Integrating physical and behavioral care is good health policy - and it's good for health.
Yet few payers, whether public or private, pay for integrated care despite significant evidence of improved outcomes and cost savings.
Why is that, and what can be done to change it?
A new report from the Center for Improving Value in Health Care, "Paying for Integrated Care and Behavioral Health: Identifying Barriers and Developing Strategies to Overcome Them," explores these questions. Using findings from interviews with key stakeholders, as well as information from successful integrated care programs around the country, the report examines the challenges that both providers and payers face and presents recommendations for addressing those.
A key point in the report is that paying for integrated care is a "chicken and egg" problem that requires both providers and payers to make changes and investments. Policy changes to facilitate information sharing are also needed. And, fundamentally, purchasers must learn about the return on investment from integrated care in order to demand it from their plan administrators.
The report is especially timely in light of the focus placed on integrated care in Colorado's State Innovation Model (SIM) Plan.
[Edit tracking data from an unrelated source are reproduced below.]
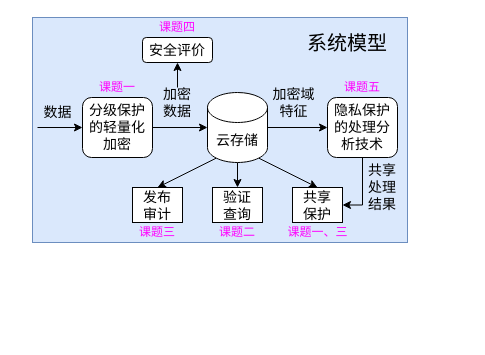
The draw.io diagram page "Page-4" (4 of 4) of Privacy-preserving-system.drawio in tianxianhao/Text, before the edit. Source tidied: cells renumbered, new cells numbered last; positions are measured from the earlier drawing's top-left corner, leaving out a move shared by most shapes. Both pictures are drawn from the tidied source at 100%, with x=0, y=0 at pixel (32, 17).
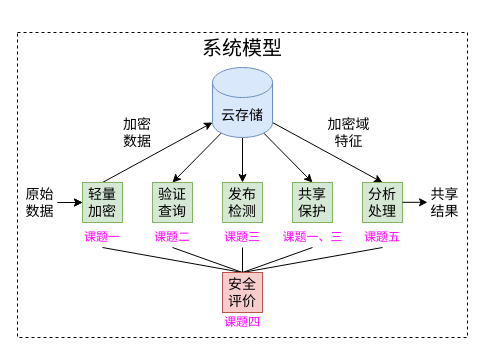
After the change.

Change to the diagram source:
```diff
@@
-    <mxCell id="2" style="rounded=0;whiteSpace=wrap;html=1;fontSize=14;fillColor=#dae8fc;strokeColor=#6c8ebf;" parent="1" vertex="1">
-      <mxGeometry width="375" height="225" as="geometry" />
+    <mxCell id="2" style="rounded=0;whiteSpace=wrap;html=1;fontSize=14;dashed=1;" parent="1" vertex="1">
+      <mxGeometry x="-15" y="15" width="450" height="305" as="geometry" />
     </mxCell>
-    <mxCell id="3" style="edgeStyle=orthogonalEdgeStyle;rounded=0;jettySize=auto;html=1;exitX=1;exitY=0.5;exitDx=0;exitDy=0;entryX=0;entryY=0.5;entryDx=0;entryDy=0;entryPerimeter=0;fontSize=14;fillColor=#000000;" parent="1" edge="1" source="4" target="14">
-      <mxGeometry relative="1" as="geometry" />
-    </mxCell>
-    <mxCell id="4" value="分级保护的轻量化&lt;br&gt;加密" style="rounded=1;whiteSpace=wrap;html=1;fontSize=14;" parent="1" vertex="1">
-      <mxGeometry x="50" y="80" width="70" height="60" as="geometry" />
-    </mxCell>
-    <mxCell id="5" style="edgeStyle=orthogonalEdgeStyle;rounded=0;jettySize=auto;html=1;exitX=0.5;exitY=0;exitDx=0;exitDy=0;fontSize=14;fontColor=#000000;startArrow=none;fillColor=#828282;startFill=0;" parent="1" edge="1" source="6" target="22">
-      <mxGeometry relative="1" as="geometry" />
-    </mxCell>
     <mxCell id="6" value="加密数据" style="text;html=1;strokeColor=none;fillColor=none;align=center;verticalAlign=middle;whiteSpace=wrap;rounded=0;fontSize=14;fontColor=#000000;" parent="1" vertex="1">
-      <mxGeometry x="125" y="70" width="40" height="30" as="geometry" />
+      <mxGeometry x="85" y="100" width="40" height="30" as="geometry" />
     </mxCell>
+    <mxCell id="29" style="edgeStyle=none;rounded=0;jettySize=auto;html=1;" parent="1" edge="1" source="7" target="38">
+      <mxGeometry relative="1" as="geometry" />
+    </mxCell>
-    <mxCell id="7" value="数据" style="text;html=1;strokeColor=none;fillColor=none;align=center;verticalAlign=middle;whiteSpace=wrap;rounded=0;fontSize=14;fontColor=#000000;" parent="1" vertex="1">
-      <mxGeometry x="5" y="80" width="41" height="30" as="geometry" />
+    <mxCell id="7" value="原始数据" style="text;html=1;strokeColor=none;fillColor=none;align=center;verticalAlign=middle;whiteSpace=wrap;rounded=0;fontSize=14;fontColor=#000000;" parent="1" vertex="1">
+      <mxGeometry x="-10" y="170" width="35" height="30" as="geometry" />
     </mxCell>
-    <mxCell id="8" style="endArrow=classic;html=1;rounded=0;fontSize=14;fillColor=#000000;entryX=0;entryY=0.5;entryDx=0;entryDy=0;" parent="1" edge="1" target="4">
-      <mxGeometry relative="1" as="geometry">
-        <mxPoint x="5" y="110" as="sourcePoint" />
-      </mxGeometry>
-    </mxCell>
-    <mxCell id="9" value="共享处理结果" style="text;html=1;strokeColor=none;fillColor=none;align=center;verticalAlign=middle;whiteSpace=wrap;rounded=0;fontSize=14;fontColor=#000000;" parent="1" vertex="1">
-      <mxGeometry x="330" y="150" width="40" height="40" as="geometry" />
-    </mxCell>
-    <mxCell id="10" style="edgeStyle=orthogonalEdgeStyle;rounded=0;jettySize=auto;html=1;exitX=1;exitY=0.5;exitDx=0;exitDy=0;exitPerimeter=0;entryX=0;entryY=0.5;entryDx=0;entryDy=0;fontSize=14;fillColor=#000000;" parent="1" edge="1" source="14" target="17">
-      <mxGeometry relative="1" as="geometry" />
-    </mxCell>
@@
+    <mxCell id="30" style="edgeStyle=none;rounded=0;jettySize=auto;html=1;exitX=1;exitY=1;exitDx=0;exitDy=-15;exitPerimeter=0;entryX=0.5;entryY=0;entryDx=0;entryDy=0;" parent="1" edge="1" source="14" target="39">
+      <mxGeometry relative="1" as="geometry" />
+    </mxCell>
-    <mxCell id="14" value="云存储" style="shape=cylinder3;whiteSpace=wrap;html=1;boundedLbl=1;backgroundOutline=1;size=15;fontSize=14;" parent="1" vertex="1">
-      <mxGeometry x="175" y="75" width="60" height="70" as="geometry" />
+    <mxCell id="14" value="云存储" style="shape=cylinder3;whiteSpace=wrap;html=1;boundedLbl=1;backgroundOutline=1;size=15;fontSize=14;fillColor=#dae8fc;strokeColor=#6c8ebf;" parent="1" vertex="1">
+      <mxGeometry x="180" y="50" width="60" height="70" as="geometry" />
     </mxCell>
     <mxCell id="15" value="加密域特征" style="text;html=1;strokeColor=none;fillColor=none;align=center;verticalAlign=middle;whiteSpace=wrap;rounded=0;fontSize=14;fontColor=#000000;" parent="1" vertex="1">
-      <mxGeometry x="235" y="70" width="52.5" height="30" as="geometry" />
+      <mxGeometry x="290" y="100" width="52.5" height="30" as="geometry" />
     </mxCell>
-    <mxCell id="16" style="edgeStyle=orthogonalEdgeStyle;rounded=0;jettySize=auto;html=1;exitX=0.5;exitY=1;exitDx=0;exitDy=0;entryX=1;entryY=0.5;entryDx=0;entryDy=0;fontSize=12;fontColor=#000000;startArrow=none;startFill=0;fillColor=#828282;" parent="1" edge="1" source="17" target="18">
-      <mxGeometry relative="1" as="geometry" />
-    </mxCell>
-    <mxCell id="17" value="&lt;span style=&quot;&quot;&gt;隐私保护的处理分析技术&lt;/span&gt;" style="rounded=1;whiteSpace=wrap;html=1;fontSize=14;" parent="1" vertex="1">
-      <mxGeometry x="295" y="80" width="70" height="60" as="geometry" />
-    </mxCell>
-    <mxCell id="18" value="共享&lt;br&gt;保护" style="rounded=0;whiteSpace=wrap;html=1;fontSize=14;" parent="1" vertex="1">
-      <mxGeometry x="260" y="170" width="50" height="35" as="geometry" />
+    <mxCell id="18" value="共享&lt;br&gt;保护" style="rounded=0;whiteSpace=wrap;html=1;fontSize=14;fillColor=#d5e8d4;strokeColor=#82b366;" parent="1" vertex="1">
+      <mxGeometry x="260" y="165" width="40" height="40" as="geometry" />
     </mxCell>
-    <mxCell id="19" value="发布&lt;br&gt;审计" style="rounded=0;whiteSpace=wrap;html=1;fontSize=14;" parent="1" vertex="1">
-      <mxGeometry x="100" y="170" width="50" height="35" as="geometry" />
+    <mxCell id="19" value="验证&lt;br&gt;查询" style="rounded=0;whiteSpace=wrap;html=1;fontSize=14;fillColor=#d5e8d4;strokeColor=#82b366;" parent="1" vertex="1">
+      <mxGeometry x="120" y="165" width="40" height="40" as="geometry" />
     </mxCell>
-    <mxCell id="20" value="验证&lt;br&gt;查询" style="rounded=0;whiteSpace=wrap;html=1;fontSize=14;" parent="1" vertex="1">
-      <mxGeometry x="180" y="170" width="50" height="35" as="geometry" />
+    <mxCell id="20" value="&lt;span style=&quot;&quot;&gt;发布&lt;/span&gt;&lt;br style=&quot;&quot;&gt;&lt;span style=&quot;&quot;&gt;检测&lt;/span&gt;" style="rounded=0;whiteSpace=wrap;html=1;fontSize=14;fillColor=#d5e8d4;strokeColor=#82b366;" parent="1" vertex="1">
+      <mxGeometry x="190" y="165" width="40" height="40" as="geometry" />
     </mxCell>
     <mxCell id="21" value="系统模型" style="text;html=1;strokeColor=none;fillColor=none;align=center;verticalAlign=middle;whiteSpace=wrap;rounded=0;fontSize=20;" parent="1" vertex="1">
-      <mxGeometry x="265" y="10" width="100" height="30" as="geometry" />
+      <mxGeometry x="160" y="15" width="100" height="30" as="geometry" />
     </mxCell>
+    <mxCell id="23" value="课题四" style="text;html=1;strokeColor=none;fillColor=none;align=center;verticalAlign=middle;whiteSpace=wrap;rounded=0;fontSize=12;fontColor=#FF00FF;" parent="1" vertex="1">
+      <mxGeometry x="185" y="295" width="50" height="20" as="geometry" />
+    </mxCell>
+    <mxCell id="31" style="edgeStyle=none;rounded=0;jettySize=auto;html=1;exitX=0.5;exitY=1;exitDx=0;exitDy=0;entryX=0.5;entryY=0;entryDx=0;entryDy=0;endArrow=none;endFill=0;" parent="1" edge="1" source="24" target="22">
+      <mxGeometry relative="1" as="geometry" />
+    </mxCell>
+    <mxCell id="24" value="课题一" style="text;html=1;strokeColor=none;fillColor=none;align=center;verticalAlign=middle;whiteSpace=wrap;rounded=0;fontSize=12;fontColor=#FF00FF;" parent="1" vertex="1">
+      <mxGeometry x="45" y="210" width="50" height="20" as="geometry" />
+    </mxCell>
+    <mxCell id="32" style="edgeStyle=none;rounded=0;jettySize=auto;html=1;exitX=0.5;exitY=1;exitDx=0;exitDy=0;entryX=0.5;entryY=0;entryDx=0;entryDy=0;endArrow=none;endFill=0;" parent="1" edge="1" source="25" target="22">
+      <mxGeometry relative="1" as="geometry" />
+    </mxCell>
+    <mxCell id="25" value="课题二" style="text;html=1;strokeColor=none;fillColor=none;align=center;verticalAlign=middle;whiteSpace=wrap;rounded=0;fontSize=12;fontColor=#FF00FF;" parent="1" vertex="1">
+      <mxGeometry x="115" y="210" width="50" height="20" as="geometry" />
+    </mxCell>
+    <mxCell id="33" style="edgeStyle=none;rounded=0;jettySize=auto;html=1;exitX=0.5;exitY=1;exitDx=0;exitDy=0;endArrow=none;endFill=0;" parent="1" edge="1" source="26">
+      <mxGeometry relative="1" as="geometry">
+        <mxPoint x="210" y="255" as="targetPoint" />
+      </mxGeometry>
+    </mxCell>
+    <mxCell id="26" value="课题一、三" style="text;html=1;strokeColor=none;fillColor=none;align=center;verticalAlign=middle;whiteSpace=wrap;rounded=0;fontSize=12;fontColor=#FF00FF;" parent="1" vertex="1">
+      <mxGeometry x="247.5" y="210" width="65" height="20" as="geometry" />
+    </mxCell>
+    <mxCell id="34" style="edgeStyle=none;rounded=0;jettySize=auto;html=1;exitX=0.5;exitY=1;exitDx=0;exitDy=0;endArrow=none;endFill=0;" parent="1" edge="1" source="27">
+      <mxGeometry relative="1" as="geometry">
+        <mxPoint x="210" y="255" as="targetPoint" />
+      </mxGeometry>
+    </mxCell>
+    <mxCell id="27" value="课题三" style="text;html=1;strokeColor=none;fillColor=none;align=center;verticalAlign=middle;whiteSpace=wrap;rounded=0;fontSize=12;fontColor=#FF00FF;" parent="1" vertex="1">
+      <mxGeometry x="185" y="210" width="50" height="20" as="geometry" />
+    </mxCell>
+    <mxCell id="35" style="edgeStyle=none;rounded=0;jettySize=auto;html=1;exitX=0.5;exitY=1;exitDx=0;exitDy=0;endArrow=none;endFill=0;" parent="1" edge="1" source="28">
+      <mxGeometry relative="1" as="geometry">
+        <mxPoint x="210" y="255" as="targetPoint" />
+      </mxGeometry>
+    </mxCell>
+    <mxCell id="28" value="课题五" style="text;html=1;strokeColor=none;fillColor=none;align=center;verticalAlign=middle;whiteSpace=wrap;rounded=0;fontSize=12;fontColor=#FF00FF;" parent="1" vertex="1">
+      <mxGeometry x="325" y="210" width="50" height="20" as="geometry" />
+    </mxCell>
+    <mxCell id="36" style="endArrow=classic;html=1;rounded=0;" parent="1" edge="1">
+      <mxGeometry relative="1" as="geometry">
+        <mxPoint x="25" y="185" as="sourcePoint" />
+        <mxPoint x="50" y="185" as="targetPoint" />
+      </mxGeometry>
+    </mxCell>
+    <mxCell id="37" style="rounded=0;jettySize=auto;html=1;exitX=0.5;exitY=0;exitDx=0;exitDy=0;entryX=0;entryY=1;entryDx=0;entryDy=-15;entryPerimeter=0;" parent="1" edge="1" source="38" target="14">
+      <mxGeometry relative="1" as="geometry" />
+    </mxCell>
+    <mxCell id="38" value="轻量&lt;br&gt;加密" style="rounded=0;whiteSpace=wrap;html=1;fontSize=14;fillColor=#d5e8d4;strokeColor=#82b366;" parent="1" vertex="1">
+      <mxGeometry x="50" y="165" width="40" height="40" as="geometry" />
+    </mxCell>
+    <mxCell id="39" value="分析处理" style="rounded=0;whiteSpace=wrap;html=1;fontSize=14;fillColor=#d5e8d4;strokeColor=#82b366;" parent="1" vertex="1">
+      <mxGeometry x="330" y="165" width="40" height="40" as="geometry" />
+    </mxCell>
-    <mxCell id="22" value="&lt;span style=&quot;&quot;&gt;安全评价&lt;/span&gt;" style="rounded=1;whiteSpace=wrap;html=1;fontSize=14;fontColor=#000000;strokeWidth=1;" parent="1" vertex="1">
-      <mxGeometry x="110" y="20" width="70" height="25" as="geometry" />
+    <mxCell id="22" value="安全评价" style="rounded=0;whiteSpace=wrap;html=1;fontSize=14;fillColor=#f8cecc;strokeColor=#b85450;" parent="1" vertex="1">
+      <mxGeometry x="190" y="255" width="40" height="40" as="geometry" />
     </mxCell>
-    <mxCell id="23" value="课题四" style="text;html=1;strokeColor=none;fillColor=none;align=center;verticalAlign=middle;whiteSpace=wrap;rounded=0;fontSize=12;fontColor=#FF00FF;" parent="1" vertex="1">
-      <mxGeometry x="120" width="50" height="20" as="geometry" />
-    </mxCell>
-    <mxCell id="24" value="课题一" style="text;html=1;strokeColor=none;fillColor=none;align=center;verticalAlign=middle;whiteSpace=wrap;rounded=0;fontSize=12;fontColor=#FF00FF;" parent="1" vertex="1">
-      <mxGeometry x="60" y="60" width="50" height="20" as="geometry" />
-    </mxCell>
-    <mxCell id="25" value="课题二" style="text;html=1;strokeColor=none;fillColor=none;align=center;verticalAlign=middle;whiteSpace=wrap;rounded=0;fontSize=12;fontColor=#FF00FF;" parent="1" vertex="1">
-      <mxGeometry x="180" y="205" width="50" height="20" as="geometry" />
-    </mxCell>
-    <mxCell id="26" value="课题一、三" style="text;html=1;strokeColor=none;fillColor=none;align=center;verticalAlign=middle;whiteSpace=wrap;rounded=0;fontSize=12;fontColor=#FF00FF;" parent="1" vertex="1">
-      <mxGeometry x="252.5" y="205" width="65" height="20" as="geometry" />
-    </mxCell>
-    <mxCell id="27" value="课题三" style="text;html=1;strokeColor=none;fillColor=none;align=center;verticalAlign=middle;whiteSpace=wrap;rounded=0;fontSize=12;fontColor=#FF00FF;" parent="1" vertex="1">
-      <mxGeometry x="100" y="205" width="50" height="20" as="geometry" />
-    </mxCell>
-    <mxCell id="28" value="课题五" style="text;html=1;strokeColor=none;fillColor=none;align=center;verticalAlign=middle;whiteSpace=wrap;rounded=0;fontSize=12;fontColor=#FF00FF;" parent="1" vertex="1">
-      <mxGeometry x="305" y="60" width="50" height="20" as="geometry" />
-    </mxCell>
+    <mxCell id="40" style="endArrow=classic;html=1;rounded=0;" parent="1" edge="1">
+      <mxGeometry relative="1" as="geometry">
+        <mxPoint x="370" y="184.8" as="sourcePoint" />
+        <mxPoint x="395" y="184.8" as="targetPoint" />
+      </mxGeometry>
+    </mxCell>
+    <mxCell id="41" value="共享结果" style="text;html=1;strokeColor=none;fillColor=none;align=center;verticalAlign=middle;whiteSpace=wrap;rounded=0;fontSize=14;fontColor=#000000;" parent="1" vertex="1">
+      <mxGeometry x="395" y="170" width="35" height="30" as="geometry" />
+    </mxCell>
```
That plan, currently being developed by public and private stakeholders, centers on integrating primary care and behavioral health in both Medicaid and commercial health insurance. The recommendations in CIVHC's new report help inform Colorado's vision for SIM.
Download the white paper
Funding for this report was generously provided by the Colorado Health Foundation.